_The records_:
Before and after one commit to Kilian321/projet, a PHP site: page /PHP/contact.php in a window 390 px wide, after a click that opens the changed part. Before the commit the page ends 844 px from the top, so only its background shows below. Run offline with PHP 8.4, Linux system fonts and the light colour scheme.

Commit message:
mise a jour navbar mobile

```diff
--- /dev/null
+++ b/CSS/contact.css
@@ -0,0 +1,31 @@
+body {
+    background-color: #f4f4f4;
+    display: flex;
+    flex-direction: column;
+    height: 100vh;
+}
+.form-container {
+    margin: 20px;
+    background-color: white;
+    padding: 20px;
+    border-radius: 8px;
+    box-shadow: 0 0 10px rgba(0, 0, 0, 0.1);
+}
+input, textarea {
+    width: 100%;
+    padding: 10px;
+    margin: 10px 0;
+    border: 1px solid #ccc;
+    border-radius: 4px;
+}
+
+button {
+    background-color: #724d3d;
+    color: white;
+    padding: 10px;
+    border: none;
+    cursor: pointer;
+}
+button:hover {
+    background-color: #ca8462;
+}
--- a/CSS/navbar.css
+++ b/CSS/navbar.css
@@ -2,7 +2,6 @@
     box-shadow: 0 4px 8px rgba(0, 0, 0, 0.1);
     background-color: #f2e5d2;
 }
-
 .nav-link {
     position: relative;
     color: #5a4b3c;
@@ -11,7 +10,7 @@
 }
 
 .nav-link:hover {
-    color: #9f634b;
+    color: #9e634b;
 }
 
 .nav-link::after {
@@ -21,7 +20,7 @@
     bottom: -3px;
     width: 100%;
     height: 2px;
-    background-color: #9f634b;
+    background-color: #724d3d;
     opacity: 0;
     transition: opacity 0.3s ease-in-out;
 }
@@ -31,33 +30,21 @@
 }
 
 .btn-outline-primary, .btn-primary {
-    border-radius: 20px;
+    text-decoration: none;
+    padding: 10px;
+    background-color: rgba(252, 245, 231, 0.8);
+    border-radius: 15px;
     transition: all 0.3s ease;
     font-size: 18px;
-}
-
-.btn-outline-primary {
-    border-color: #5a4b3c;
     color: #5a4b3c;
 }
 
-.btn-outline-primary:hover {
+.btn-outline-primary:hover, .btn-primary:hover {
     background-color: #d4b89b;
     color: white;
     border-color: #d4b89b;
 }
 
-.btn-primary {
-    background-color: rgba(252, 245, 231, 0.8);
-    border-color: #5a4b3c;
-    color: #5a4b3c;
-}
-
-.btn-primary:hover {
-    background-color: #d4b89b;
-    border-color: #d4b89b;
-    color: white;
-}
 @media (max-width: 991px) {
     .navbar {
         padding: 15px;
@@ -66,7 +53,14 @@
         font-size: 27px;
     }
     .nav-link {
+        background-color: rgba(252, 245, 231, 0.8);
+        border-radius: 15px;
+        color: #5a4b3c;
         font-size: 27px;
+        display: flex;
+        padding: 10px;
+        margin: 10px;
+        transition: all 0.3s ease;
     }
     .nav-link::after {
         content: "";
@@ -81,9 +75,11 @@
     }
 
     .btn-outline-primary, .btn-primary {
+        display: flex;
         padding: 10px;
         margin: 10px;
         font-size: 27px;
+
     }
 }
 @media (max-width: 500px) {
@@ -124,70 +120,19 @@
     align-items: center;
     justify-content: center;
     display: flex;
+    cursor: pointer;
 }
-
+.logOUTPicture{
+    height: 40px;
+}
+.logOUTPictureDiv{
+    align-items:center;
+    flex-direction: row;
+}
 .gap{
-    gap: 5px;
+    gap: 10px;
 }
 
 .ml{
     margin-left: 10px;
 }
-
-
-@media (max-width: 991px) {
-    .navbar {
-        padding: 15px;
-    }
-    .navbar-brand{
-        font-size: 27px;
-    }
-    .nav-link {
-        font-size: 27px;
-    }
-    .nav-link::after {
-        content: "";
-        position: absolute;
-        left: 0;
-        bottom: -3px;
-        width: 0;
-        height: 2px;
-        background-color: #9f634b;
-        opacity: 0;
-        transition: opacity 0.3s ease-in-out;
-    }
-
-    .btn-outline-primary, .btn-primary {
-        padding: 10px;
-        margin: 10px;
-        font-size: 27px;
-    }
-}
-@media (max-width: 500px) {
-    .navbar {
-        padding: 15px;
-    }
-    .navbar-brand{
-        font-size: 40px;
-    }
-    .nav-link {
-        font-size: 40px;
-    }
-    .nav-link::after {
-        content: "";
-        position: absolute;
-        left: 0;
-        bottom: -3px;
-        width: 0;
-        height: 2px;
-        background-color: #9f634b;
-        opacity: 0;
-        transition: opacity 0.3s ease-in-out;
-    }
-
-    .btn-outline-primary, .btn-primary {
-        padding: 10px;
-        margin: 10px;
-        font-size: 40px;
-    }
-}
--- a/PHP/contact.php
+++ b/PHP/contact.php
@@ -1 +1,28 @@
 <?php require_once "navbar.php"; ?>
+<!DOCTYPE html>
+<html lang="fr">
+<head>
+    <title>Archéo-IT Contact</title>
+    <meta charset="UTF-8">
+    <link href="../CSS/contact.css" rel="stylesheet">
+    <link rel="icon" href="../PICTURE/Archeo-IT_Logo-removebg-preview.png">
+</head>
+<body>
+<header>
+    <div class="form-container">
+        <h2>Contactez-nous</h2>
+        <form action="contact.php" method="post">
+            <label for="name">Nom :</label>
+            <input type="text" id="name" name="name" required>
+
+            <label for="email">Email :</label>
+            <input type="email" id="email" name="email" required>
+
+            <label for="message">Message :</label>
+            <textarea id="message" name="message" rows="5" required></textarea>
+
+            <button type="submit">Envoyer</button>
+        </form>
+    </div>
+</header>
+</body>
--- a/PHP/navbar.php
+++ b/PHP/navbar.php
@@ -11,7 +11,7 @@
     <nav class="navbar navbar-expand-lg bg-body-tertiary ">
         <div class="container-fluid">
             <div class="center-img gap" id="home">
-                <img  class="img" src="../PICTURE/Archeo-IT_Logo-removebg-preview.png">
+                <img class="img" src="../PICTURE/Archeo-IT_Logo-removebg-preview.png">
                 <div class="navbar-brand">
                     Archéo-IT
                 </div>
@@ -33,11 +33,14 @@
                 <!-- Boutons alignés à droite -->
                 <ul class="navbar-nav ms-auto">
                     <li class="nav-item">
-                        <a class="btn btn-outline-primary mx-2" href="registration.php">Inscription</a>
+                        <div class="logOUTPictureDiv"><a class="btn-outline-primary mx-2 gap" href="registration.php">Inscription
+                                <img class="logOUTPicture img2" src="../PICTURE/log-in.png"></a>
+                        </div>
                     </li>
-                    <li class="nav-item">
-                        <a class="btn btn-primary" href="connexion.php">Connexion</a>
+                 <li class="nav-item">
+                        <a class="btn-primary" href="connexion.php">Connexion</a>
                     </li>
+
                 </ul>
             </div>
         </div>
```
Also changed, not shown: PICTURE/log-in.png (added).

_Aim of the exercise_: Show every line of the material above in which "link" is present.

_Answer for the task_:
 .nav-link {
 .nav-link:hover {
 .nav-link::after {
     .nav-link {
     .nav-link::after {
-    .nav-link {
-    .nav-link::after {
-    .nav-link {
-    .nav-link::after {
+    <link href="../CSS/contact.css" rel="stylesheet">
+    <link rel="icon" href="../PICTURE/Archeo-IT_Logo-removebg-preview.png">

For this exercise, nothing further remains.